# [SUPPLIED RECORDS]

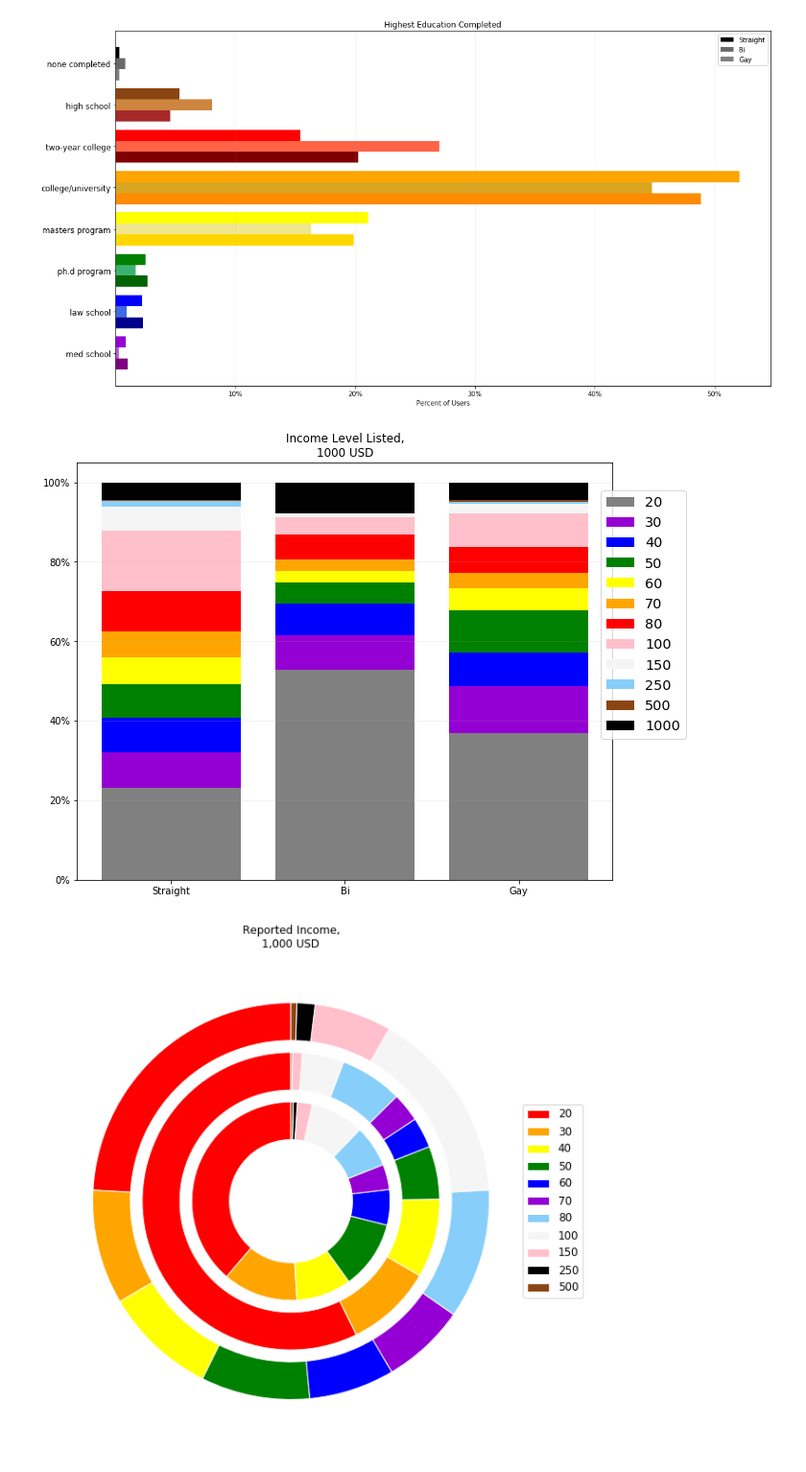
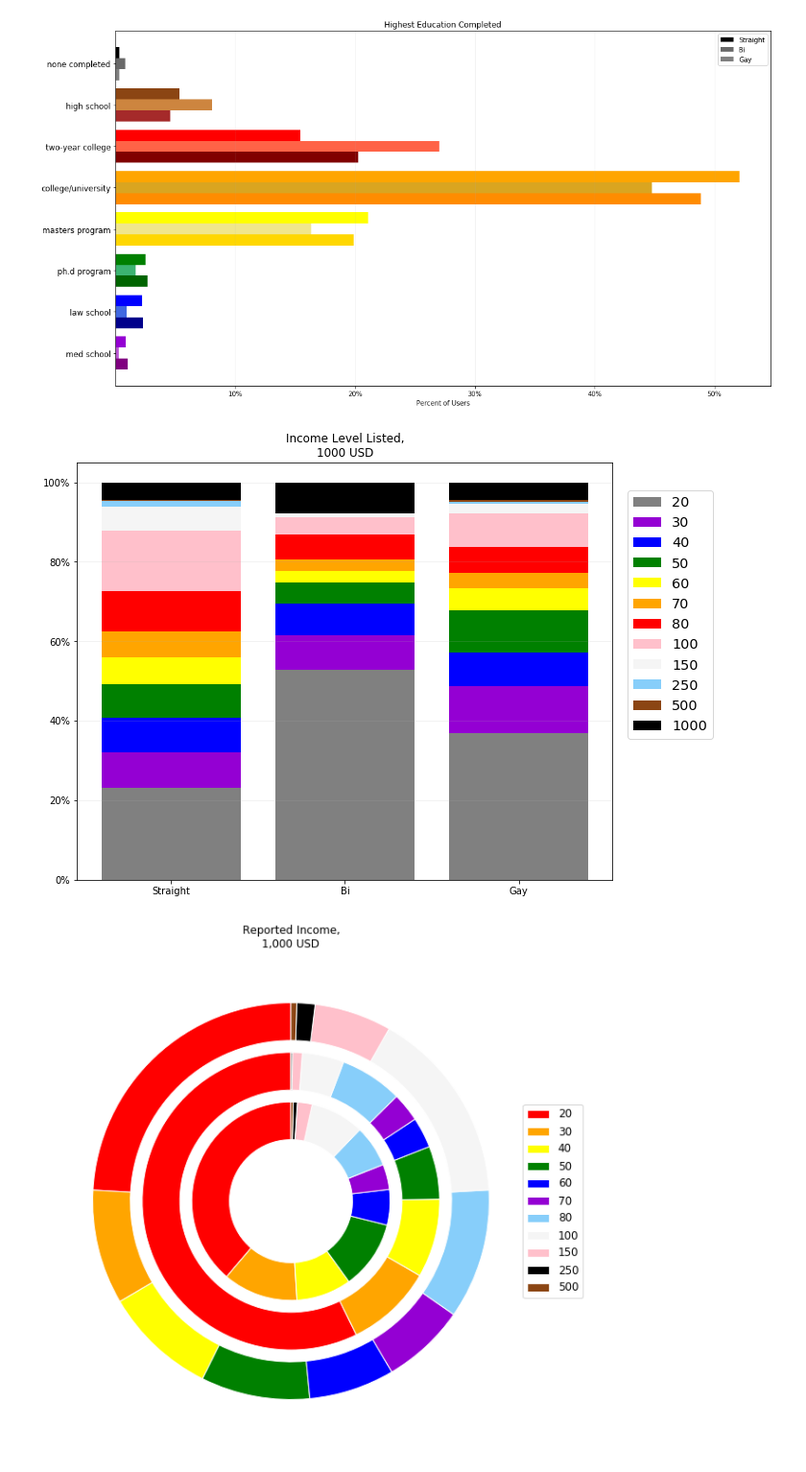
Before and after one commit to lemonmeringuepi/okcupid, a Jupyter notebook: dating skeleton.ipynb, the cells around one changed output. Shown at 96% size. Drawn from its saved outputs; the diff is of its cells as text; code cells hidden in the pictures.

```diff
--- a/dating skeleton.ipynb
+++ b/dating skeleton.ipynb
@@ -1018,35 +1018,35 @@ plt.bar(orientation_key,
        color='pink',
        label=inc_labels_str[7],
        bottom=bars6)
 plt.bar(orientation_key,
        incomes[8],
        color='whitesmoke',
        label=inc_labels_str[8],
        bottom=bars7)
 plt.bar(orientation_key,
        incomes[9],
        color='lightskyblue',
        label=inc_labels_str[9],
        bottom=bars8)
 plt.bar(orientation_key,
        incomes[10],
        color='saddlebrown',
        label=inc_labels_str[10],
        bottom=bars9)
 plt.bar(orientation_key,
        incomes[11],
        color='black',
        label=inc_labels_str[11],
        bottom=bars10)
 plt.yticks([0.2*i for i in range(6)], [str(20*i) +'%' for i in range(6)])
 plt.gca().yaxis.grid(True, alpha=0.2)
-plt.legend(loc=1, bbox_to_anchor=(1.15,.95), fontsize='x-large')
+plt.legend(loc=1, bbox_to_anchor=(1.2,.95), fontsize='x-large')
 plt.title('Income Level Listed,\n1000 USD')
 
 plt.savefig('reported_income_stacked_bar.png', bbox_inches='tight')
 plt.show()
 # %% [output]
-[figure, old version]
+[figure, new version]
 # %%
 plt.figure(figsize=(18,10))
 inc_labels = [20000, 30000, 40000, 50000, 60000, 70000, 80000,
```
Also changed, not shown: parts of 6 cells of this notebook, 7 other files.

# [TASK OBJECTIVE]
What you return must match the records exactly, apart from the images, which are omitted.

# [OUTPUT]
Before and after one commit to lemonmeringuepi/okcupid, a Jupyter notebook: dating skeleton.ipynb, the cells around one changed output. Shown at 96% size. Drawn from its saved outputs; the diff is of its cells as text; code cells hidden in the pictures.

```diff
--- a/dating skeleton.ipynb
+++ b/dating skeleton.ipynb
@@ -1018,35 +1018,35 @@ plt.bar(orientation_key,
        color='pink',
        label=inc_labels_str[7],
        bottom=bars6)
 plt.bar(orientation_key,
        incomes[8],
        color='whitesmoke',
        label=inc_labels_str[8],
        bottom=bars7)
 plt.bar(orientation_key,
        incomes[9],
        color='lightskyblue',
        label=inc_labels_str[9],
        bottom=bars8)
 plt.bar(orientation_key,
        incomes[10],
        color='saddlebrown',
        label=inc_labels_str[10],
        bottom=bars9)
 plt.bar(orientation_key,
        incomes[11],
        color='black',
        label=inc_labels_str[11],
        bottom=bars10)
 plt.yticks([0.2*i for i in range(6)], [str(20*i) +'%' for i in range(6)])
 plt.gca().yaxis.grid(True, alpha=0.2)
-plt.legend(loc=1, bbox_to_anchor=(1.15,.95), fontsize='x-large')
+plt.legend(loc=1, bbox_to_anchor=(1.2,.95), fontsize='x-large')
 plt.title('Income Level Listed,\n1000 USD')
 
 plt.savefig('reported_income_stacked_bar.png', bbox_inches='tight')
 plt.show()
 # %% [output]
-[figure, old version]
+[figure, new version]
 # %%
 plt.figure(figsize=(18,10))
 inc_labels = [20000, 30000, 40000, 50000, 60000, 70000, 80000,
```
Also changed, not shown: parts of 6 cells of this notebook, 7 other files.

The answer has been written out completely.